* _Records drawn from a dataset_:
┄┄┄┄┄┄┄┄┄┄

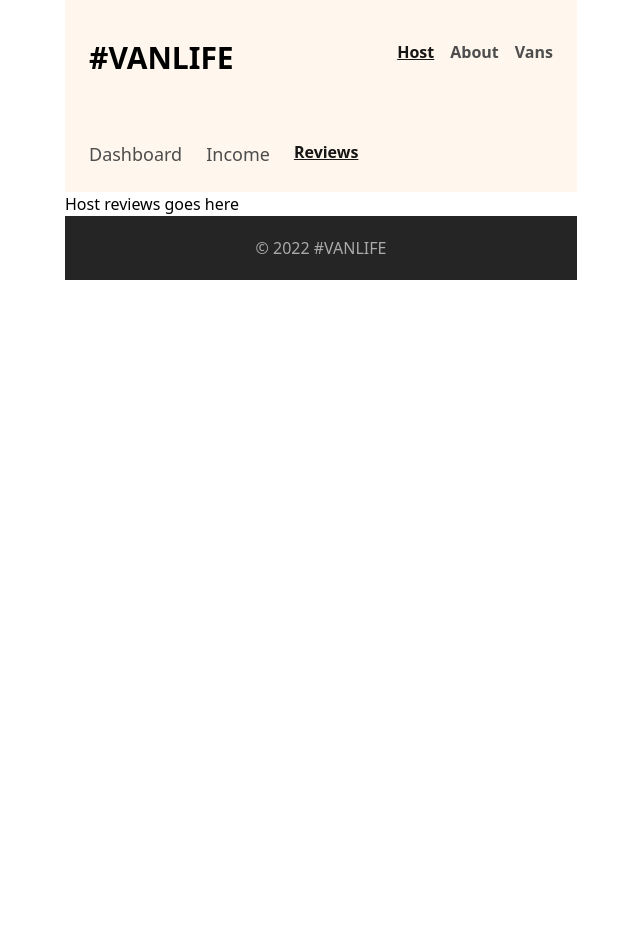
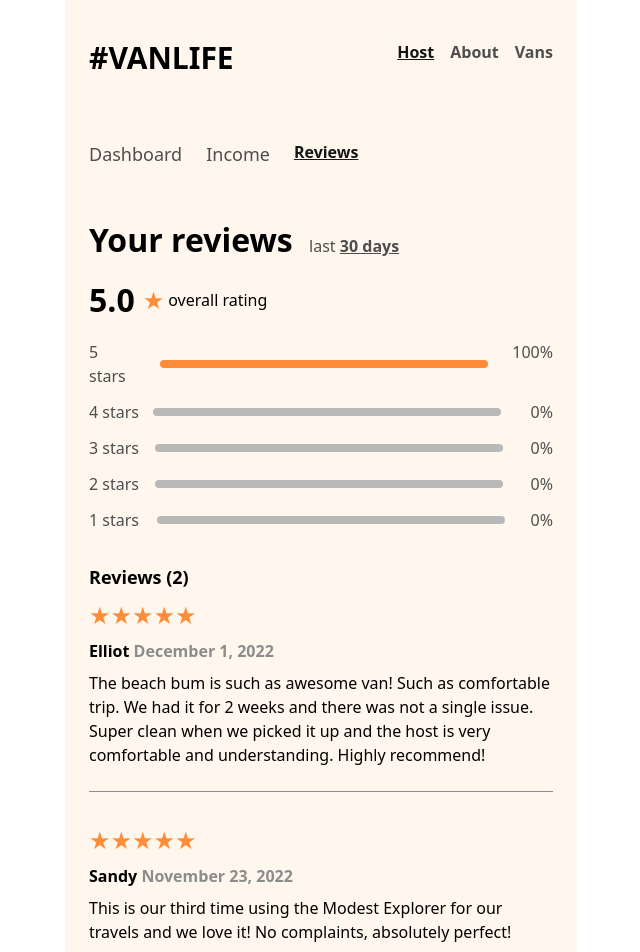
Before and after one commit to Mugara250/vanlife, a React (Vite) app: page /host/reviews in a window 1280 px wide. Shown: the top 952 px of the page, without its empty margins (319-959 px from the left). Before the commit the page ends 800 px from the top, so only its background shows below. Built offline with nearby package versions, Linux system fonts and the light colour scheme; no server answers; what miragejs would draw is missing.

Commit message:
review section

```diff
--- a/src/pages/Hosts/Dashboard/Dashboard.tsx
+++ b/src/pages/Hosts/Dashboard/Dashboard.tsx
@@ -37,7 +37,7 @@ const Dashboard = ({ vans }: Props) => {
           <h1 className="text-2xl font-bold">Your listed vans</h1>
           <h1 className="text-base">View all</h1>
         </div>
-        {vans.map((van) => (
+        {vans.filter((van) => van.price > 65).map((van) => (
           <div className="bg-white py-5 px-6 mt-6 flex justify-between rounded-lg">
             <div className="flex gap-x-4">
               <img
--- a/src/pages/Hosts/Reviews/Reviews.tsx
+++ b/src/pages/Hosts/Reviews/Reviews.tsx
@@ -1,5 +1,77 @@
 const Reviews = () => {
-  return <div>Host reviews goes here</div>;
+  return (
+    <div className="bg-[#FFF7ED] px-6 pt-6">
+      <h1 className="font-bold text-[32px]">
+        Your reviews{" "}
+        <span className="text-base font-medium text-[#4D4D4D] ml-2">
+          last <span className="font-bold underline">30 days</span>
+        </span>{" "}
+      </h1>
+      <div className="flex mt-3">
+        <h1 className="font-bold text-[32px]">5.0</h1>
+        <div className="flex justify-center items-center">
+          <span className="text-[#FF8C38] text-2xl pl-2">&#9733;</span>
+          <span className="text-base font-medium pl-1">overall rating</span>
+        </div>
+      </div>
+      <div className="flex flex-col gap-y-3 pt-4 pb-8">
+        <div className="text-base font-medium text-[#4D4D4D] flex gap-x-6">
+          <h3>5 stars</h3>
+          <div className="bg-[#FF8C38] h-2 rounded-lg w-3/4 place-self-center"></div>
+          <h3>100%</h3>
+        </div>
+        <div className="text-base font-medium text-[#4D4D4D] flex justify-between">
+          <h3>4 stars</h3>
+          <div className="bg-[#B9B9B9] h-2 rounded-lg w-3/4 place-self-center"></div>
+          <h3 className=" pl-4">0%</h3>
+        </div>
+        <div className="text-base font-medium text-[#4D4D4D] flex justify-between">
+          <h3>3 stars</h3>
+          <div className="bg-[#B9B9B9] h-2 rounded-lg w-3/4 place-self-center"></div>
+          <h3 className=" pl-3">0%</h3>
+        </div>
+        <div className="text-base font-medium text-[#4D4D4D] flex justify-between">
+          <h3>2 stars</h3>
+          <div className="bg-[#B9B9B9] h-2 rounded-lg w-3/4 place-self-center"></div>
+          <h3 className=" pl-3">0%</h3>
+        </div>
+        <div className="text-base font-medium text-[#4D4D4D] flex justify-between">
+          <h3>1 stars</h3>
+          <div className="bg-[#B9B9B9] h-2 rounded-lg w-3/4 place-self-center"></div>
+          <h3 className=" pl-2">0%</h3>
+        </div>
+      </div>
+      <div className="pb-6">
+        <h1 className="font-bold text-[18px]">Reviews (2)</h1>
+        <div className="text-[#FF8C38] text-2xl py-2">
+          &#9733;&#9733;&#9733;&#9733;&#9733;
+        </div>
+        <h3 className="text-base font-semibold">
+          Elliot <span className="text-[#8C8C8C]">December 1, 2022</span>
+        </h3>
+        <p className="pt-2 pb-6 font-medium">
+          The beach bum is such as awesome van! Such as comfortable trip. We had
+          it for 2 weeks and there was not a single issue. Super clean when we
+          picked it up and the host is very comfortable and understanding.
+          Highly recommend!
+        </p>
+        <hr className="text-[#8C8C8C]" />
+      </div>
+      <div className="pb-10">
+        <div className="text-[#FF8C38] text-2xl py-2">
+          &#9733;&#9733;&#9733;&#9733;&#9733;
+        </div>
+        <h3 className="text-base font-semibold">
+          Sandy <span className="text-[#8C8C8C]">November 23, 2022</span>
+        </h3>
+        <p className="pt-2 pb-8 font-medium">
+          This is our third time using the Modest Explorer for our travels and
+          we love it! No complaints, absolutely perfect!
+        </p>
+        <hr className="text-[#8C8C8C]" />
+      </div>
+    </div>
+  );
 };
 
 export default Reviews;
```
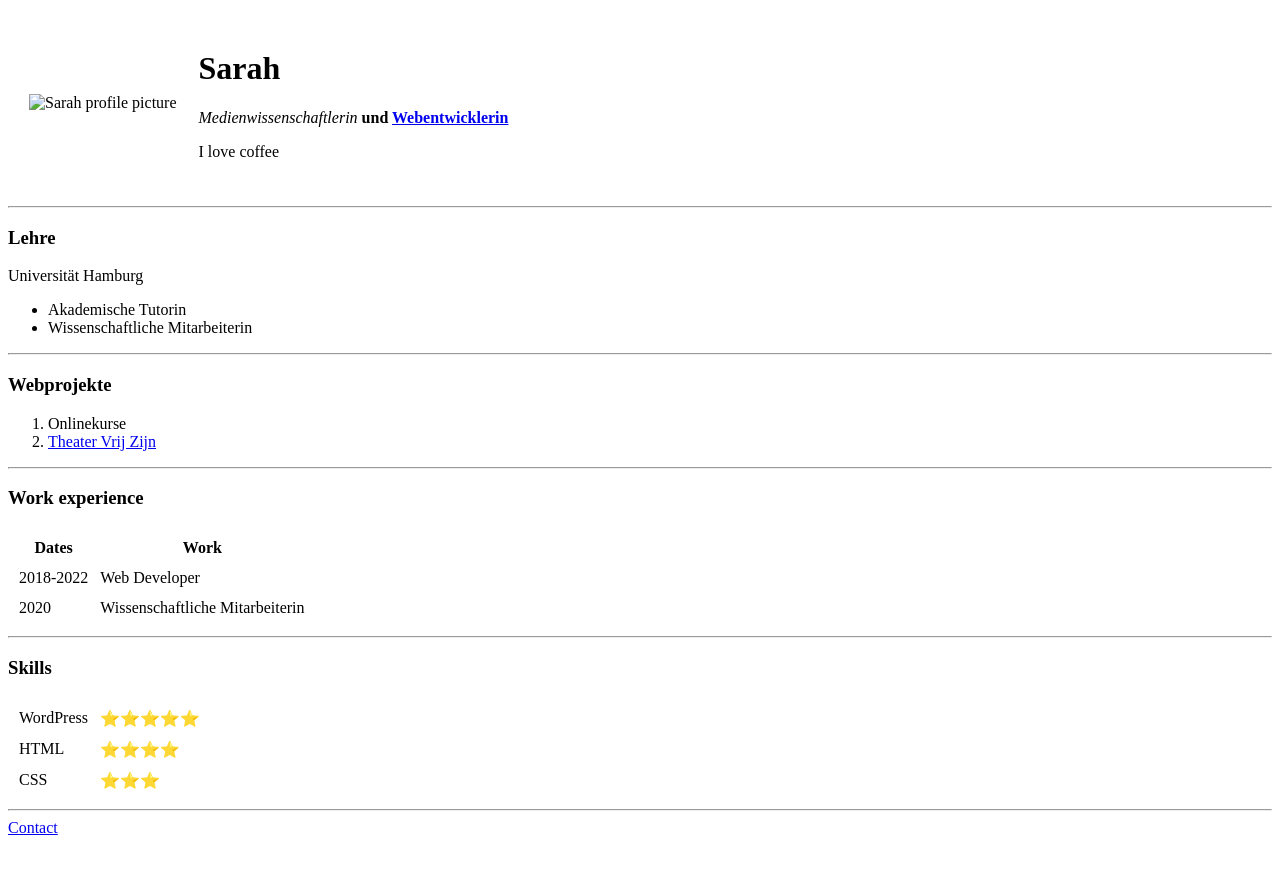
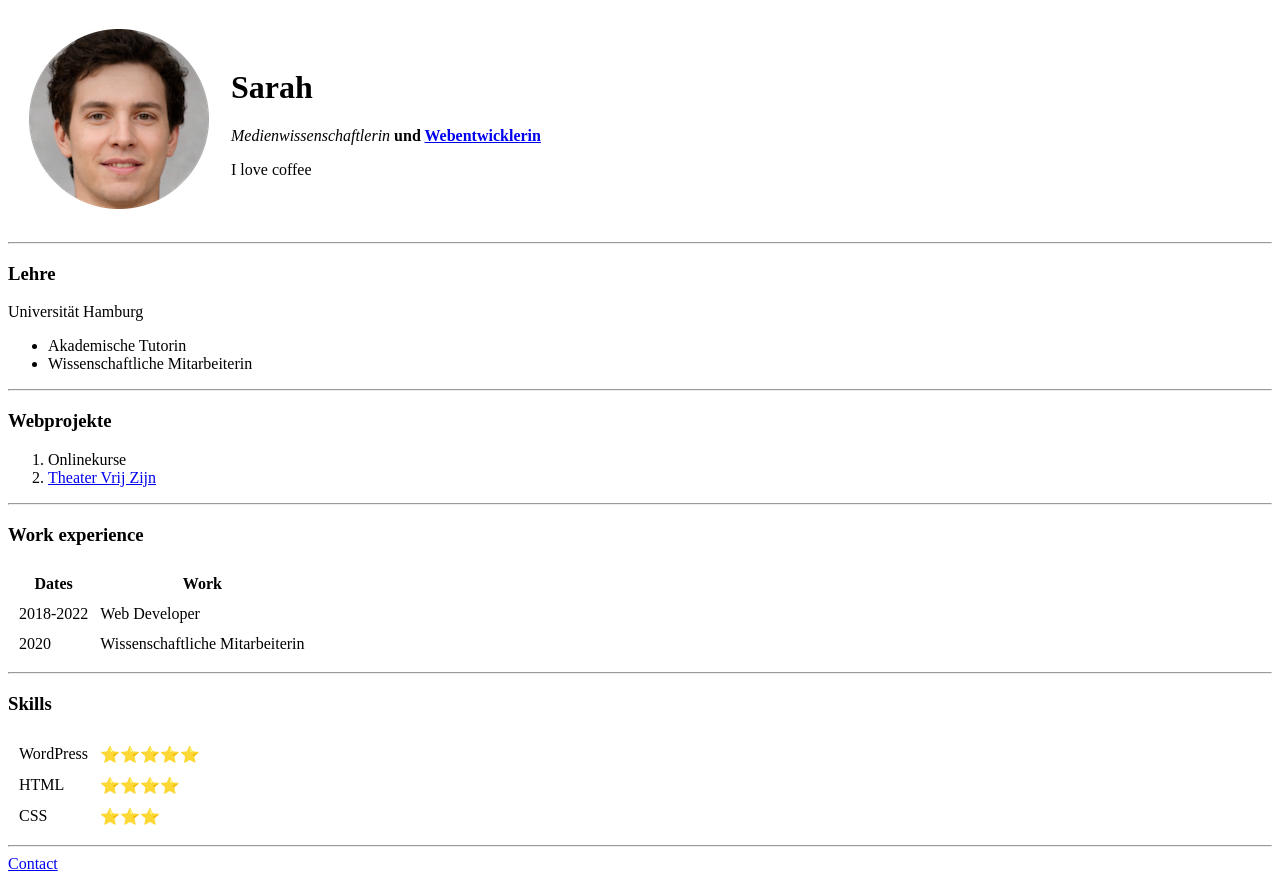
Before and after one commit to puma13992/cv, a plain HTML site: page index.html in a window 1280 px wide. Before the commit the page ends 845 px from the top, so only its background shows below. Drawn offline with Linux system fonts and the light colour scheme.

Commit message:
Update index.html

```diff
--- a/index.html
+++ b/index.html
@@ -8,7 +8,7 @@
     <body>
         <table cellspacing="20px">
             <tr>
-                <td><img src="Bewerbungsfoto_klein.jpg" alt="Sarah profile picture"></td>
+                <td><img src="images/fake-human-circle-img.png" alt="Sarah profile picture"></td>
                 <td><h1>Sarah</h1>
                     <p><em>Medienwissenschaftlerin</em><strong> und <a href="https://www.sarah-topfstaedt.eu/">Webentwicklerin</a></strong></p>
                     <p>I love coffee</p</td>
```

┄┄┄┄┄┄┄┄┄┄

Read the entries and show each line that mentions "stars".

+          <h3>5 stars</h3>
+          <h3>4 stars</h3>
+          <h3>3 stars</h3>
+          <h3>2 stars</h3>
+          <h3>1 stars</h3>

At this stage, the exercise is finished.